The impact has been surprisingly minimal so far, according to Holistic Primary Care’s recent survey of more than 2,000 physicians and nurses. That said, the changes that respondents did report are largely on the downside.
The survey, fielded during the first quarter of 2014, and completed in mid-March, covered a wide range of topics, among them the effect the newly-implemented reform plan was having on patient care, administrative burden, and practitioner income. A total of 549 physicians (MDs, DOs, NDs and NMDs) and 94 nurses (NPs, RNs, LPNs, and nurse midwives) participated in the survey.
Nineteen percent of respondents reported a rise in the number of patients seeking care at their clinics since ACA took effect, while 7% said their patient loads have decreased; 51% said their patient loads have not changed—an interesting finding given all the handwringing about the shortfall of primary care practitioners to handle the impending deluge of patients.
Surprisingly, 23% said they simply did not know how the ACA rollout is affecting patient enrollment at their clinics. MDs and nurses responded very similarly on this question, with the majority in both groups reporting either no change or stating that they do not know.
Tracking closely with the number of clinicians reporting a rise in patient load, 15% said the amount of time they spend with each patient has decreased since ACA took effect. Yet 65% reported no change in time spent. Again MDs and nurses were very similar in their responses.
A small number—4%–said their visit times have increased—a finding that is hard to understand until we factor in that a growing number (30%) of respondents have shifted into direct pay or concierge practice models.
Minimal Income Impact

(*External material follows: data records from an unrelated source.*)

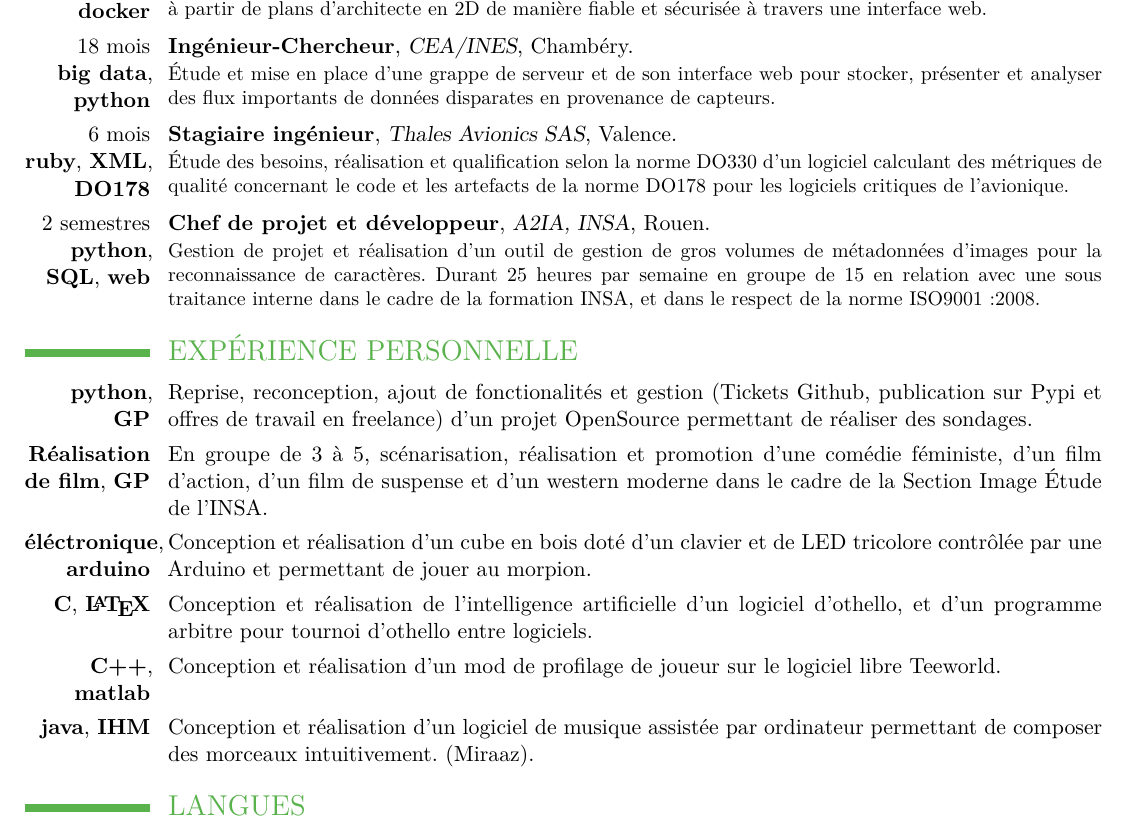
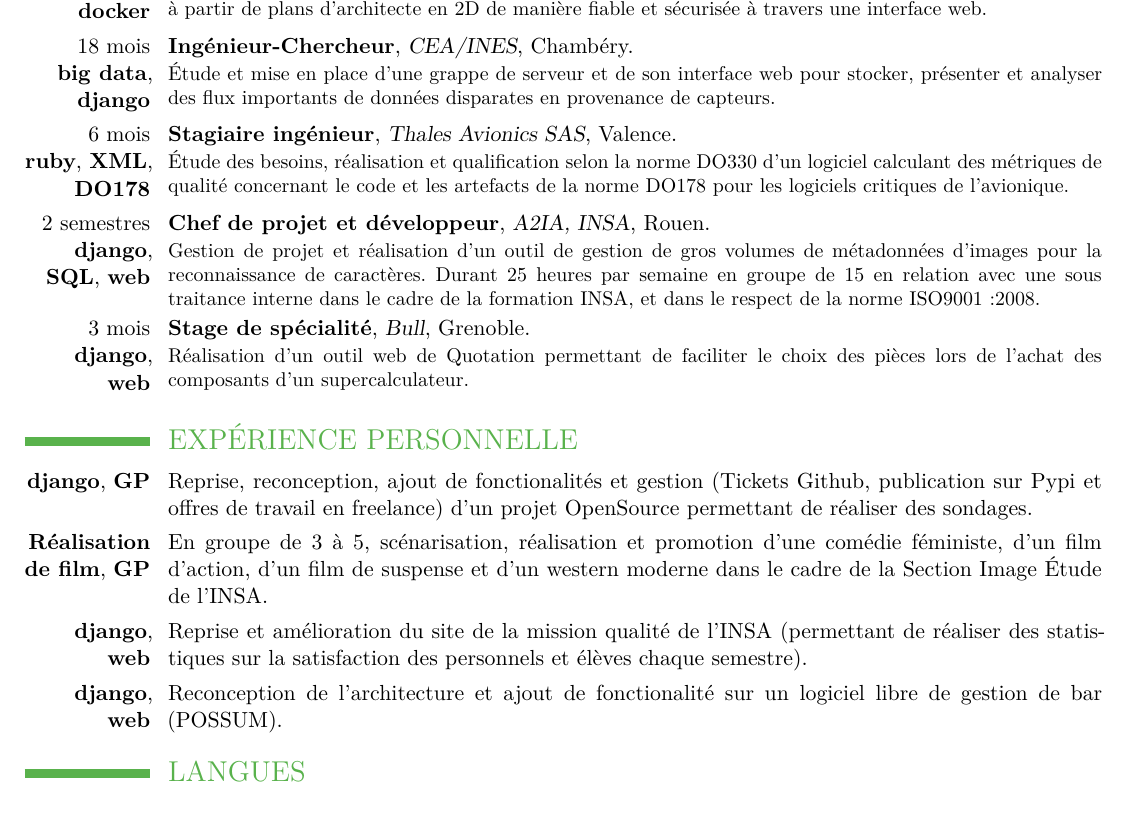
Before and after one commit to Pierre-Sassoulas/CV, a LaTeX CV (CV_SASSOULAS_Pierre.tex): part of the page, cut so that both start at the same text. The pictures show the PDF file CV_SASSOULAS_Pierre.pdf that the author committed with the source.

Commit message:
Refactor -  Highlighting Django for django oriented job offer

```diff
--- a/CV_SASSOULAS_Pierre.tex
+++ b/CV_SASSOULAS_Pierre.tex
@@ -103,7 +103,7 @@
     }
 
   \cventry
-    {18 mois \\ \textbf{big data}, \textbf{python}}
+    {18 mois \\ \textbf{big data}, \textbf{django}}
     {Ingénieur-Chercheur}
     {CEA/INES}
     {Chambéry}
@@ -126,7 +126,7 @@
     }
 
   \cventry
-    {2 semestres \textbf{python}, \textbf{SQL}, \textbf{web}}
+    {2 semestres \textbf{django}, \textbf{SQL}, \textbf{web}}
     {Chef de projet et développeur}
     {A2IA, INSA}
     {Rouen}
@@ -149,15 +149,15 @@
 %      de la formation INSA et dans le respect de la norme ISO9001:2008.
 %    }
 
-%  \cventry
-%    {3 mois \textbf{python}, \textbf{web}}
-%    {Stage de spécialité}
-%    {Bull}
-%    {Grenoble}
-%    {}{
-%      Réalisation d'un outil web de Quotation permettant de faciliter le choix
-%      des pièces lors de l'achat des composants d'un supercalculateur.
-%    }
+  \cventry
+    {3 mois \textbf{django}, \textbf{web}}
+    {Stage de spécialité}
+    {Bull}
+    {Grenoble}
+    {}{
+      Réalisation d'un outil web de Quotation permettant de faciliter le choix
+      des pièces lors de l'achat des composants d'un supercalculateur.
+    }
 
 %  \cventry
 %    {9 semaines \textbf{monde du travail}}
@@ -202,7 +202,7 @@
   \section{EXPÉRIENCE PERSONNELLE}
 
   \cvline
-    {\textbf{python}, \textbf{GP}}
+    {\textbf{django}, \textbf{GP}}
     {
       Reprise, reconception, ajout de fonctionalités et gestion (Tickets Github,
       publication sur Pypi et offres de travail en freelance) d'un projet
@@ -217,49 +217,49 @@
       moderne dans le cadre de la Section Image Étude de l'INSA.
     }{}{}
 
+  \cvline
+    {\textbf{django}, \textbf{web}}
+    {
+      Reprise et amélioration du site de la mission qualité de l'INSA
+      (permettant de réaliser des statistiques sur la satisfaction des
+      personnels et élèves chaque semestre).
+    }{}{}
+
+  \cvline
+    {\textbf{django}, \textbf{web}}
+    {
+      Reconception de l'architecture et ajout de fonctionalité sur un logiciel
+      libre de gestion de bar (POSSUM).
+    }{}{}
+
 %  \cvline
-%    {\textbf{python}, \textbf{web}}
+%    {\textbf{éléctronique}, \textbf{arduino}}
 %    {
-%      Reprise et amélioration du site de la mission qualité de l'INSA
-%      (permettant de réaliser des statistiques sur la satisfaction des
-%      personnels et élèves chaque semestre).
+%      Conception et réalisation d'un cube en bois doté d'un clavier et de LED
+%      tricolore contrôlée par une Arduino et permettant de jouer au morpion.
 %    }{}{}
 
 %  \cvline
-%    {\textbf{python}, \textbf{web}}
+%    {\textbf{C}, \textbf{\LaTeX{}}}
 %    {
-%      Reconception de l'architecture et ajout de fonctionalité sur un logiciel
-%      libre de gestion de bar (POSSUM).
+%      Conception et réalisation de l'intelligence artificielle d'un logiciel
+%      d'othello, et d'un programme arbitre pour tournoi d'othello entre
+%      logiciels.
 %    }{}{}
 
-  \cvline
-    {\textbf{éléctronique}, \textbf{arduino}}
-    {
-      Conception et réalisation d'un cube en bois doté d'un clavier et de LED
-      tricolore contrôlée par une Arduino et permettant de jouer au morpion.
-    }{}{}
+%  \cvline
+%    {\textbf{C++}, \textbf{matlab} }
+%    {
+%      Conception et réalisation d'un mod de profilage de joueur sur le logiciel
+%      libre Teeworld.
+%    }{}{}
 
-  \cvline
-    {\textbf{C}, \textbf{\LaTeX{}}}
-    {
-      Conception et réalisation de l'intelligence artificielle d'un logiciel
-      d'othello, et d'un programme arbitre pour tournoi d'othello entre
-      logiciels.
-    }{}{}
-
-  \cvline
-    {\textbf{C++}, \textbf{matlab}}
-    {
-      Conception et réalisation d'un mod de profilage de joueur sur le logiciel
-      libre Teeworld.
-    }{}{}
-
-  \cvline
-    {\textbf{java}, \textbf{IHM}}
-    {
-      Conception et réalisation d'un logiciel de musique assistée par
-      ordinateur permettant de composer des morceaux intuitivement. (Miraaz).
-    }{}{}
+%  \cvline
+%    {\textbf{java}, \textbf{IHM}}
+%    {
+%      Conception et réalisation d'un logiciel de musique assistée par
+%      ordinateur permettant de composer des morceaux intuitivement. (Miraaz).
+%    }{}{}
 
 %  \cvline
 %    {\textbf{java}, \textbf{IHM}}
```
Also changed, not shown: CV_SASSOULAS_Pierre.pdf, readme.md, CV_SASSOULAS_Pierre.tex (2 more changed lines).
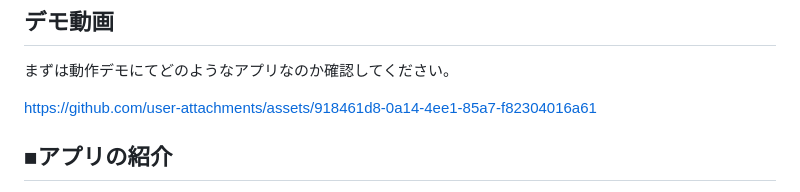
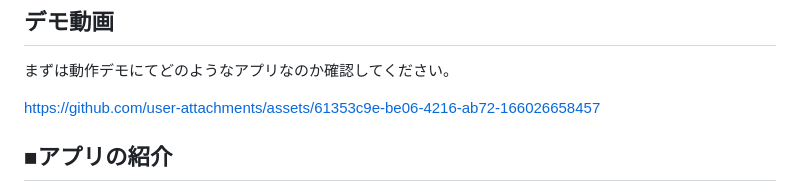
Before and after one commit to newcomer-atcoder/AI_for_runner, a Markdown page: README.md, the part around the change. Drawn GitHub-style.

Commit message:
PR(#22) README側の動画修正
Updated demo video link in README.

```diff
--- a/README.md
+++ b/README.md
@@ -3,8 +3,7 @@
 まずは動作デモにてどのようなアプリなのか確認してください。
 
 
-https://github.com/user-attachments/assets/918461d8-0a14-4ee1-85a7-f82304016a61
-
+https://github.com/user-attachments/assets/61353c9e-be06-4216-ab72-166026658457
 
 
 ## ■アプリの紹介
```
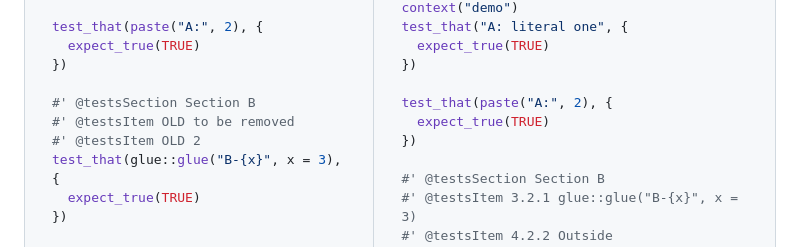
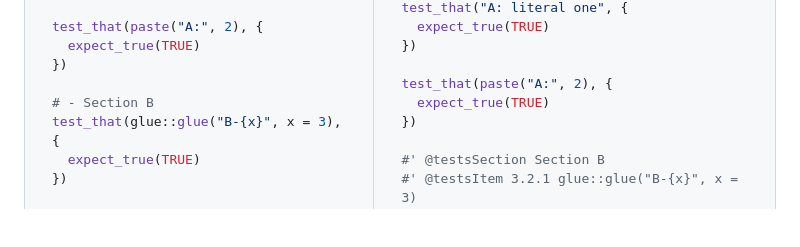
Before and after one commit to urniaz/testthatdocs, a Markdown page: README.md, the part around the change. Drawn GitHub-style; blank space fills up the shorter version.

```diff
--- a/README.md
+++ b/README.md
@@ -46,9 +46,7 @@ test_that(paste("A:", 2), {
   expect_true(TRUE)
 })
 
-#' @testsSection Section B
-#' @testsItem OLD to be removed
-#' @testsItem OLD 2
+# - Section B
 test_that(glue::glue("B-{x}", x = 3), {
   expect_true(TRUE)
 })
```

Administrative workload definitely seems to be increasing since reform became a reality. Thirty-six percent of respondents said their hassle factor has increased, while only 1% said it decreased. Surprisingly, 43% say they’ve experienced no change, and 20% do not know. MDs were somewhat more likely than nurses to report a rise in administrative workload (43% vs 36%).
One thing is clear: very few physicians and nurses (3%) are making more money since ObamaCare took effect. One in five think they’re making less. However, 45% report no change in income, and 30% say they do not know how ACA is affecting their wallets.
The latter two findings could reflect the fact that 39% of all respondents—39% of the MDs and 67% of the nurses—work as salaried employees rather than practice owners or partners. In a sense, they are shielded from any major economic impacts….at least for now.
Survey respondents are not exactly loving life under reform so far: 24% say their personal satisfaction with their practices has declined since ACA took effect, while only 5% say satisfaction has increased. Yet 54% say their satisfaction has not changed significantly.
MDs were more likely to report a decrease in satisfaction than nurses (28% vs 19%).
The Obama Administration’s reform plan is still in its earliest stages, and its full impact in the trenches of clinical practice may not yet be apparent. So far, though, healthcare reform has not been the train wreck its critics predicted, nor has it been the primary care renaissance that its promoters envisioned.
The clinicians responding to HPC’s 2014 survey do not appear to be thrilled with the changes so far, but for most the impact has been minimal.